One reason why the Taliban government collapsed so quickly in late 2001, was because, for most Afghans, the government wasn't doing much besides putting the warring factions out of business. The current Afghan government has introduced reconstruction, which includes thousands of badly needed schools. The Taliban attacks the schools for being "un-Islamic" (educating girls, something the foreign donors insist on). But since the schools educate local children, and are often taught by members of local tribes, the people in the area see all this as something of theirs. Afghanistan's Langham province, in the northeast close to the Pakistani frontier, has been plagued by frequent Taliban attacks on schools and teachers, most recently against a girls' school in late January. As a result, tribal leaders in have decided to begin providing their own security. Several of the local tribes have developed a plan to hire and equip young men to serve as security guards at local schools, and to back them up, if necessary, with tribal militiamen.
This decision has implications on several levels. It does commit the local tribes more openly than in the past to an anti-Taliban stance. But it also signals that the Afghan government is not sufficiently capable of providing security in remote regions. Which means the tribes will cling to their militias in the foreseeable future. As the government has been trying to get the tribes to give up their militias, often by integrating the fitter men into the National Army or Police.

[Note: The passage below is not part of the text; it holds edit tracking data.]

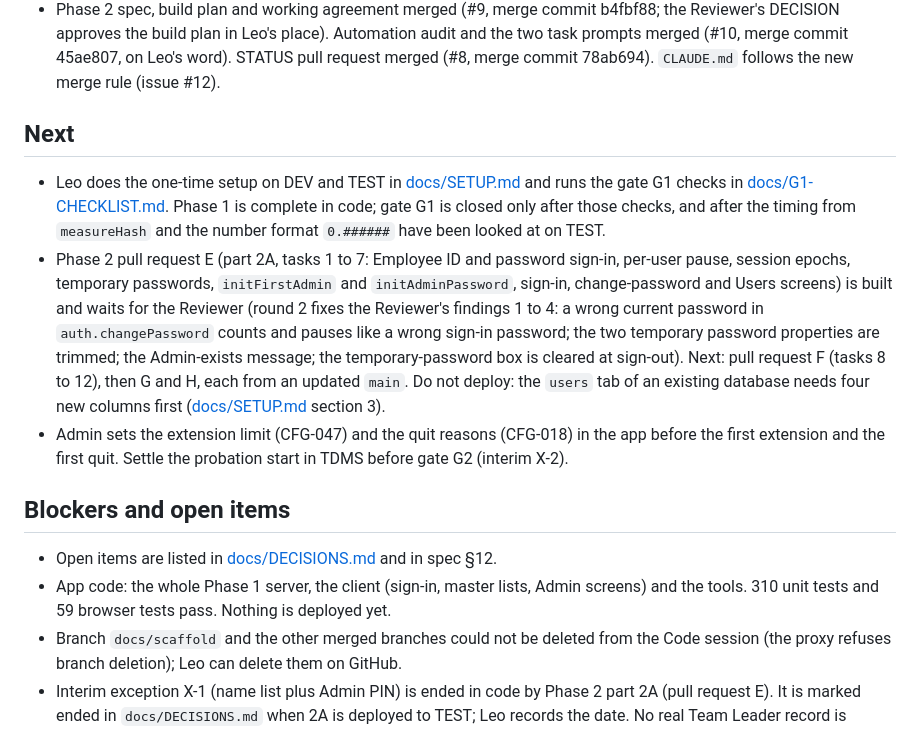
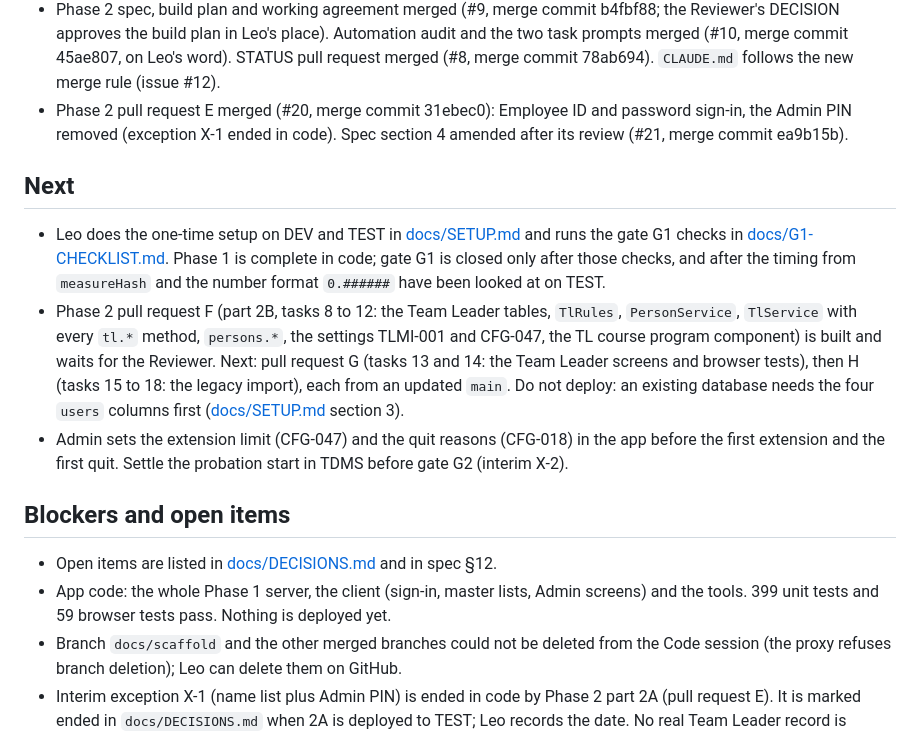
Before and after one commit to lheiiyy/TLMI-AI, a Markdown page: docs/STATUS.md, the part around the change. Drawn GitHub-style.

Commit message:
docs: STATUS for Phase 2 pull request F
Co-Authored-By: Claude Sonnet 5.5 <noreply@anthropic.com>
Claude-Session: https://claude.ai/code/session_01KGBPfbc8XCsyKx55ypphKj

```diff
--- a/docs/STATUS.md
+++ b/docs/STATUS.md
@@ -20,17 +20,18 @@
 - STATUS pull request merged (#8, merge commit 78ab694). Browser test stability (issue #13): the sign-in screen showed its name list empty for a moment, and the test `lists active officers` read it too early; `fresh()` now waits for the names, and a test with a slow list keeps it from coming back.
 - Spreadsheets created by the reviewer in one Drive folder, "TLMI-AI": a dated copy of the legacy sheet with a `SEED_OFFICERS` tab, `TLMI_DB_DEV`, `TLMI_DB_TEST`, `TLMI_IMPORT_REVIEW_TEST`. IDs are not in the repo; Leo puts them in Script Properties.
 - Phase 2 spec, build plan and working agreement merged (#9, merge commit b4fbf88; the Reviewer's DECISION approves the build plan in Leo's place). Automation audit and the two task prompts merged (#10, merge commit 45ae807, on Leo's word). STATUS pull request merged (#8, merge commit 78ab694). `CLAUDE.md` follows the new merge rule (issue #12).
+- Phase 2 pull request E merged (#20, merge commit 31ebec0): Employee ID and password sign-in, the Admin PIN removed (exception X-1 ended in code). Spec section 4 amended after its review (#21, merge commit ea9b15b).
 
 ## Next
 
 - Leo does the one-time setup on DEV and TEST in [docs/SETUP.md](SETUP.md) and runs the gate G1 checks in [docs/G1-CHECKLIST.md](G1-CHECKLIST.md). Phase 1 is complete in code; gate G1 is closed only after those checks, and after the timing from `measureHash` and the number format `0.######` have been looked at on TEST.
-- Phase 2 pull request E (part 2A, tasks 1 to 7: Employee ID and password sign-in, per-user pause, session epochs, temporary passwords, `initFirstAdmin` and `initAdminPassword`, sign-in, change-password and Users screens) is built and waits for the Reviewer (round 2 fixes the Reviewer's findings 1 to 4: a wrong current password in `auth.changePassword` counts and pauses like a wrong sign-in password; the two temporary password properties are trimmed; the Admin-exists message; the temporary-password box is cleared at sign-out). Next: pull request F (tasks 8 to 12), then G and H, each from an updated `main`. Do not deploy: the `users` tab of an existing database needs four new columns first ([docs/SETUP.md](SETUP.md) section 3).
+- Phase 2 pull request F (part 2B, tasks 8 to 12: the Team Leader tables, `TlRules`, `PersonService`, `TlService` with every `tl.*` method, `persons.*`, the settings TLMI-001 and CFG-047, the TL course program component) is built and waits for the Reviewer. Next: pull request G (tasks 13 and 14: the Team Leader screens and browser tests), then H (tasks 15 to 18: the legacy import), each from an updated `main`. Do not deploy: an existing database needs the four `users` columns first ([docs/SETUP.md](SETUP.md) section 3).
 - Admin sets the extension limit (CFG-047) and the quit reasons (CFG-018) in the app before the first extension and the first quit. Settle the probation start in TDMS before gate G2 (interim X-2).
 
 ## Blockers and open items
 
 - Open items are listed in [docs/DECISIONS.md](DECISIONS.md) and in spec §12.
-- App code: the whole Phase 1 server, the client (sign-in, master lists, Admin screens) and the tools. 310 unit tests and 59 browser tests pass. Nothing is deployed yet.
+- App code: the whole Phase 1 server, the client (sign-in, master lists, Admin screens) and the tools. 399 unit tests and 59 browser tests pass. Nothing is deployed yet.
 - Branch `docs/scaffold` and the other merged branches could not be deleted from the Code session (the proxy refuses branch deletion); Leo can delete them on GitHub.
 - Interim exception X-1 (name list plus Admin PIN) is ended in code by Phase 2 part 2A (pull request E). It is marked ended in `docs/DECISIONS.md` when 2A is deployed to TEST; Leo records the date. No real Team Leader record is loaded before that.
 - `clasp` login, the DEV and TEST script projects and the Script Properties are set up by Leo once (see [docs/SETUP.md](SETUP.md)).
```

Taking a longer view, however, the decision of the tribal elders is fully in keeping with the way Afghanistan has always operated, with a relatively weak central government lighting overseeing some aspects of national life, while tribes and local warlords maintain internal security.